For the first time, an Airbnb host who exhibited racism on the platform — an all too common occurrence — will be held legally responsible and penalized. Tami Barker, the owner of a home at Big Bear Lake in Southern California who canceled a booking with an Asian-American woman in February on the basis of her race, has been ordered by the state to pay $5,000 in damages, the Guardian reports.

The penalty is a historic one, after the California Department of Fair Employment and Housing (DFEH) reached an agreement with the company to test for racial bias in its users. The tests, in which investigators create fake accounts and request stays, apply to California hosts who have had complaints lodged against them and have at least three postings — about 6,000 hosts per the Guardian.

Bias in the case of Barker was cut-and-dried. The host abruptly canceled a reservation in February that 26-year-old Dyne Suh made for a cabin near Big Bear just minutes before Suh arrived, sending her a message saying "I wouldn’t rent to u if u were the last person on earth," and "One word says it all. Asian." Barker also cited Trump’s presidency as a defense of her discrimination. Suh proceeded to post screenshots of the exchange to Facebook, and was coincidentally put on camera to tell her story by a local TV station who happened to be in the area reporting on a snowstorm that was happening at the time.

After Barker’s cancellation, Suh and several friends were forced to look for another place to stay on a snowy night. The incident went viral in April after Suh's teary video from the news station appeared online. “I’ve been here since I was 3 years old,” Suh said in the video. “America is my home.”

After Suh reported the incident to both Airbnb and DFEH, as The Verge writes, Barker was permanently banned from the platform. The DFEH undertook their own investigation and mediated conversations between Suh and Barker’s lawyer.

Beyond the monetary penalty, Barker will have to take a college-level Asian American studies class, personally apologize to Suh, volunteer with a civil rights organization, attend a “public education event,” and comply with anti-discrimination laws, per the department’s announcement about the agreement. Behind the requirements is an effort to make sure bias is undermined, rather than simply penalized. “The law tends to be backwards-looking, focusing on compensating people for harm,” DFEH’s director Kevin Kish told the Guardian. “We’re interested in remedies that repair harm and transform relationships.”

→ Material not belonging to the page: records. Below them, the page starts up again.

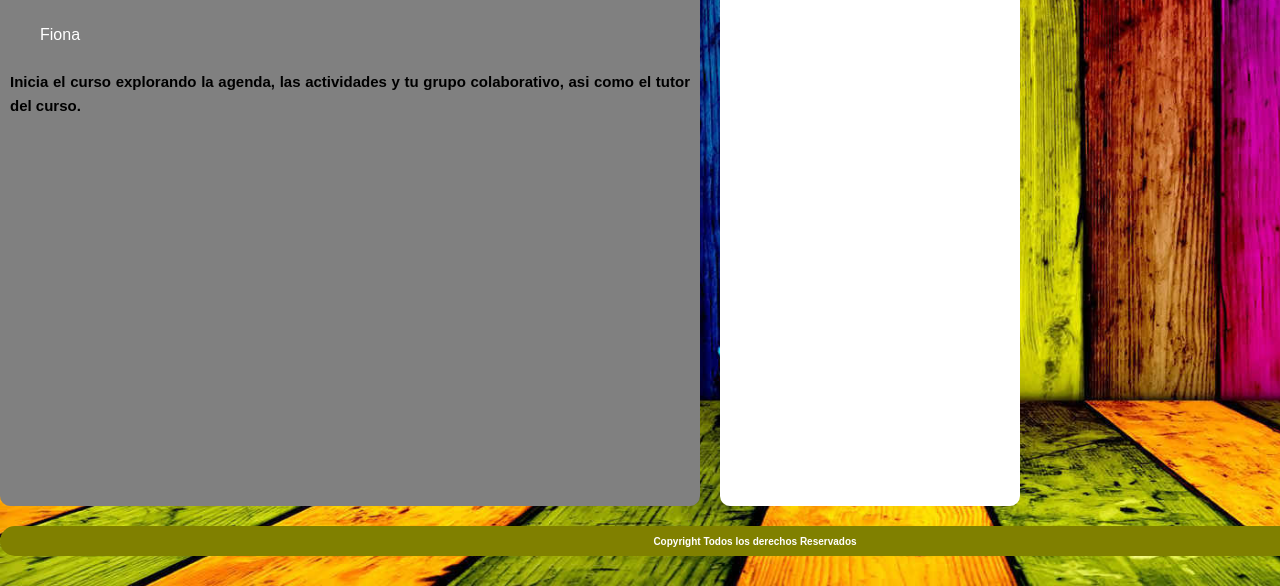
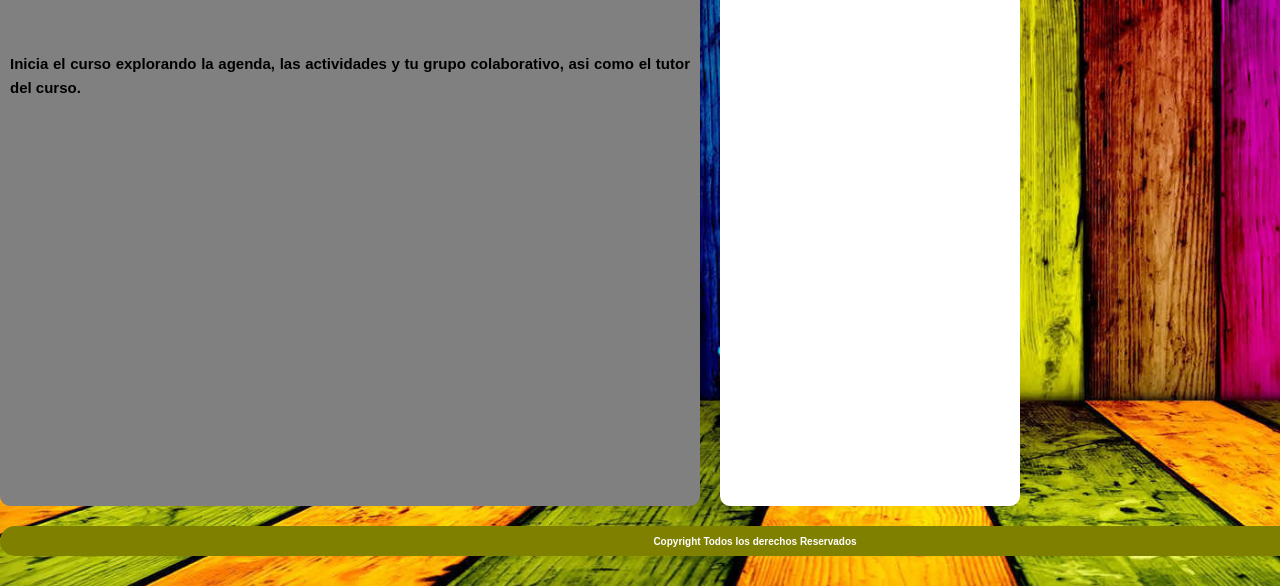
Before and after one commit to nestorlmartinez/nestorlmartinez.github.io, a plain HTML site: page index.html in a window 1280 px wide. Shown: the part 512-1098 px from the top of the page. Drawn offline with Linux system fonts and the light colour scheme.

Commit message:
Diseño 8
Cambio 8

```diff
--- a/index.html
+++ b/index.html
@@ -46,7 +46,7 @@
             <img src="" alt="">
             <figcaption>
                 <span>
-                  <a href="http//www.gatos.com" class="menu">Fiona</a>
+                  <a href="http//www.gatos.com" class="menu"></a>
                   </span>
                     </figcaption>
                 </figure>
```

Barker's lawyer issued a statement to the LA Times saying she was “regretful for her impetuous actions and comments” and “pleased to have resolved her claims with Miss Dyne Suh and the DFEH in a manner that can hopefully bring a positive outcome.”

Similar penalties may come in the future from DFEH, based on discrimination in Airbnb hosting made notorious with the hashtag #AirbnbWhileBlack. The Guardian reports that the agreement between Airbnb came after a ten-month investigation from DFEH concerning complaints that Airbnb hosts exhibited bias.

Research from Harvard Business School in 2015 found that Airbnb users with names that sound “distinctively African-American” were 16 percent more likely to be rejected for a listing than those with white-sounding names. Airbnb has condemned the discrimination exhibited by some of its hosts, but the platform also exists in a hazy legal area, as Fortune explains, where hosts may not be subject to the same anti-discrimination laws as local businesses — though this case in California may be a turning point. Recently, the company has made some changes, recommended after an investigation by former attorney general Eric Holder, such as shrinking the size of profile pictures and releasing a nondiscrimination policy in an effort to undercut bias.

Previously: Woman Refused Access To Airbnb House At California Ski Resort Because She Is Asian